As you can see in the screenshot, there is no dimension in the Steric hindrance display. I suppose it is in kcal/mol, but I could not find any definition in the documentation of the software. What is the steric hindrance in the methane example ?
as I already suggested in two other topics
there should be more documentation about the methods Marvin is using.
There should be a link "More Information" to a more detailed description.
As for the "steric hindrance" I got the paper and studied it. And I find the sentences:

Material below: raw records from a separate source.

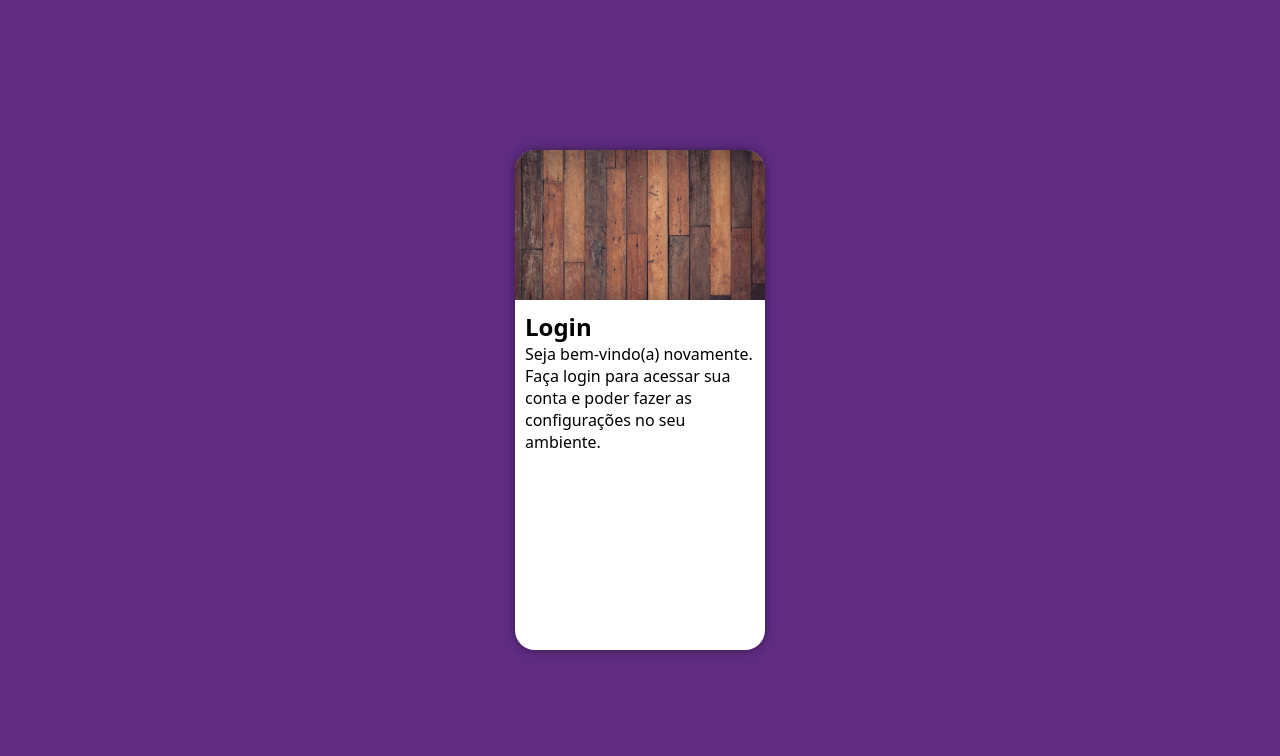
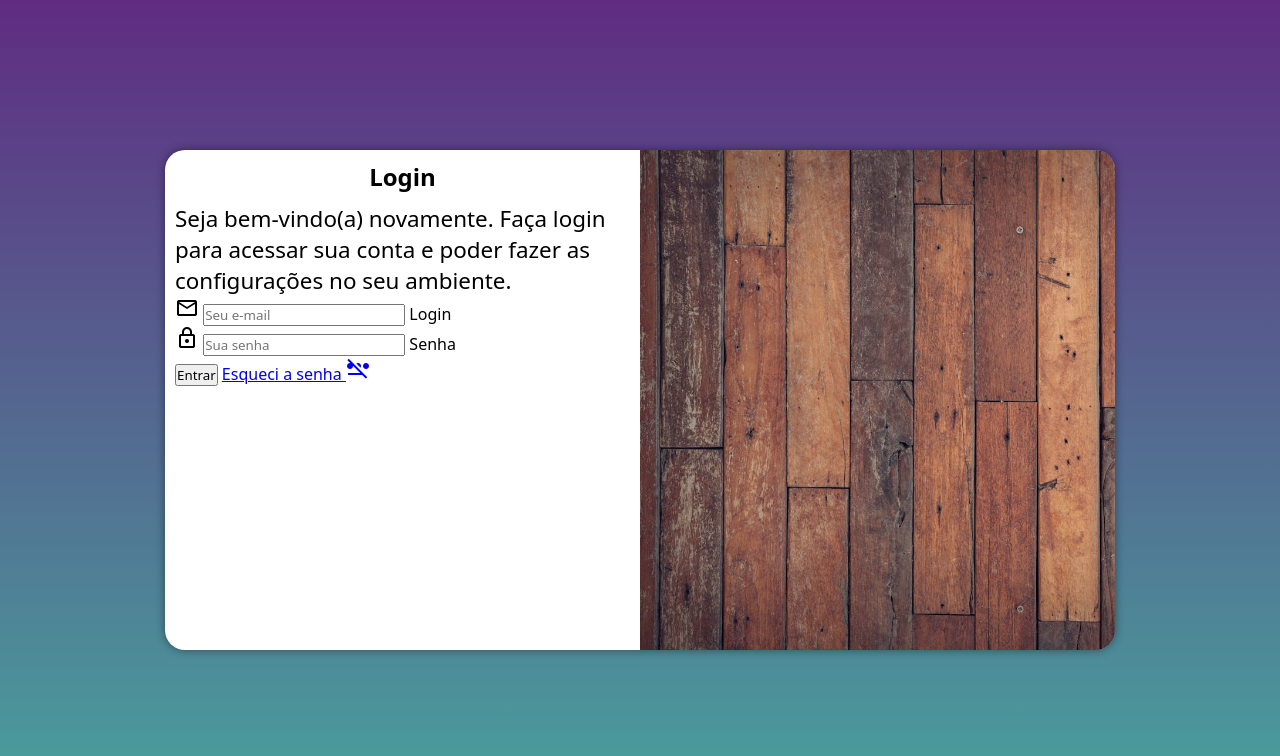
Before and after one commit to Bruno-Jose-da-Silva/projeto-login, a plain HTML site: page index.html in a window 1280 px wide. Drawn offline with nearby package versions, Linux system fonts and the light colour scheme.

Commit message:
adicionei o formulario

```diff
--- /dev/null
+++ b/estilos/media-query.css
@@ -0,0 +1,64 @@
+@charset "UTF-8";
+
+/*
+-------------------------------
+pequenas telas: at´´e 600px
+celular: de 600px até 992px
+Tablet: 768px até 992
+Desktop: 992px até 1200px
+Grandes telas: acima de 1200px
+*/
+
+@media screen and (min-width: 768px) and (max-width: 992px) {
+    body {
+        background-image: linear-gradient(to top, #49a09d, #5f2c82);
+    }
+
+    #login {
+        width: 80vw;
+    }
+
+    #login > #imagem {
+        float: left;
+        width: 30%;
+        height: 100%;
+    }
+
+    #login > #formulario {
+        float: right;
+        width: 70%;
+    }
+
+    #formulario > p {
+        font-size: 1.2em;
+    }
+
+}
+
+@media screen and (min-width: 992px) {
+
+    body {
+        background-image: linear-gradient(to top, #49a09d, #5f2c82);
+    }
+
+    #login {
+        width: 950px;
+    }
+
+    #login #imagem {
+        float: right;
+        width: 50%;
+        height: 100%;
+
+    }
+
+    #login #formulario {
+        float: left;
+        width: 50%;
+    }
+
+    #formulario > p {
+        font-size: 1.4em;
+    }
+
+}
--- a/estilos/style.css
+++ b/estilos/style.css
@@ -55,3 +55,14 @@ main {
     padding: 10px;
 
 }
+
+#formulario > h1 {
+    text-align: center;
+    margin-bottom: 10px;
+
+}
+
+#formulario > p {
+
+    font-size: 0.8em;
+}
--- a/index.html
+++ b/index.html
@@ -4,7 +4,10 @@
     <meta charset="UTF-8">
     <meta name="viewport" content="width=device-width, initial-scale=1.0">
     <title>Login</title>
+    <link rel="stylesheet" href="https://fonts.googleapis.com/css2?family=Material+Symbols+Outlined:opsz,wght,FILL,GRAD@20..48,100..700,0..1,-50..200" />
+    <link rel="stylesheet" href="https://fonts.googleapis.com/css2?family=Material+Symbols+Outlined:opsz,wght,FILL,GRAD@20..48,100..700,0..1,-50..200" />
     <link rel="stylesheet" href="estilos/style.css">
+    <link rel="stylesheet" href="estilos/media-query.css">
 </head>
 <body>
     <main>
@@ -15,8 +18,25 @@
             <div id="formulario">
                 <h1>Login</h1>
                 <p>Seja bem-vindo(a) novamente. Faça login para acessar sua conta e poder fazer as configurações no seu ambiente.</p>
-                <form action="login.php" method="post">
+                <form action="login.php" method="post" autocomplete="on">
+                    <div class="campo">
+                        <span class="material-symbols-outlined">
+                            mail
+                            </span>
+                        <input type="email" name="login" id="ilogin" placeholder="Seu e-mail" autocomplete="email" required maxlength="30">
+                        <label for="ilogin">Login</label>
+                    </div>
 
+                    <div class="campo">
+                        <span class="material-symbols-outlined">
+                            lock
+                            </span>
+                        <input type="password" name="senha" id="isenha" placeholder="Sua senha" autocomplete="current-password" required minlength="8" maxlength="20">
+                        <label for="isenha">Senha</label>
+                    </div>
+
+                    <input type="submit" value="Entrar">
+                    <a href="esqueci.html">Esqueci a senha <span class="material-symbols-outlined">password_2_off </span></a>
                 </form>
             </div>
         </section>
```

"Neil Isaacs ( Physical Organic Chemistry 2nd ed.; 1996; p 424) pointed out 'There are three important sources of steric strain. (a) Prelog strain: intramolecular van der Waals repulsive forces resulting from crowding together of large atoms or groups. This can result in permanent deformations. (b) Baeyer strain: bond-angle distortion. (c) Pitzer strain.' The TSEI (Topological Steric Effect Index) does not express any one of the above three kinds of steric strains, and it represents the decrement of probality for an attacking atom (or group) approaching to the reaction center Rrc. That is, the larger the TSEI of the substituent connected with Rrc is, the less the probality of the attacking atom approaching Rrc will be.
The three definitions (abc) are of course basic organic chemistry. And now it is clear that the index
has no dimension. And it is also clear, that in methane (see screenshot above) the indices are not zero.
But I suggest to name the window not "steric hindrance" but to use the original denomination " TSEI (Topological Steric Effect Index)
And to put the sentences above "Neil Isaacs ... will be" in the documentation. And also to cite the original paper.
Your comments about the missing references and documentation are right, we will add them asap.
Please note, that the TopologyAnalyser plugin provides a Steric Effect Index function according to the article, and its name fits your proposal. The steric hindrance function is similar, the only difference is, that it uses geometrical distances not topological ones. So, it is not a TSEI but rather a GSEI.
As you pointed out well, the steric hindrance is just a relative value and not a precise measurement of the steric strains. Most of the calculation functions were developed for batch calculations, and they are used in filtering or combichem library generation. The current steric hindrance can be used for the rapid comparison of reaction sites to improve regioselectivity of virtual reactions. However, the topological steric effect index has a major advantage, as it does not require 3D coordinates.
The disadvantage of the TSEI is that the hindrance effect of ortho substituents like isopropyl or isobutyl are diminished.
Do you have any proposals, references for new topological steric hindrance like functions to be implemented?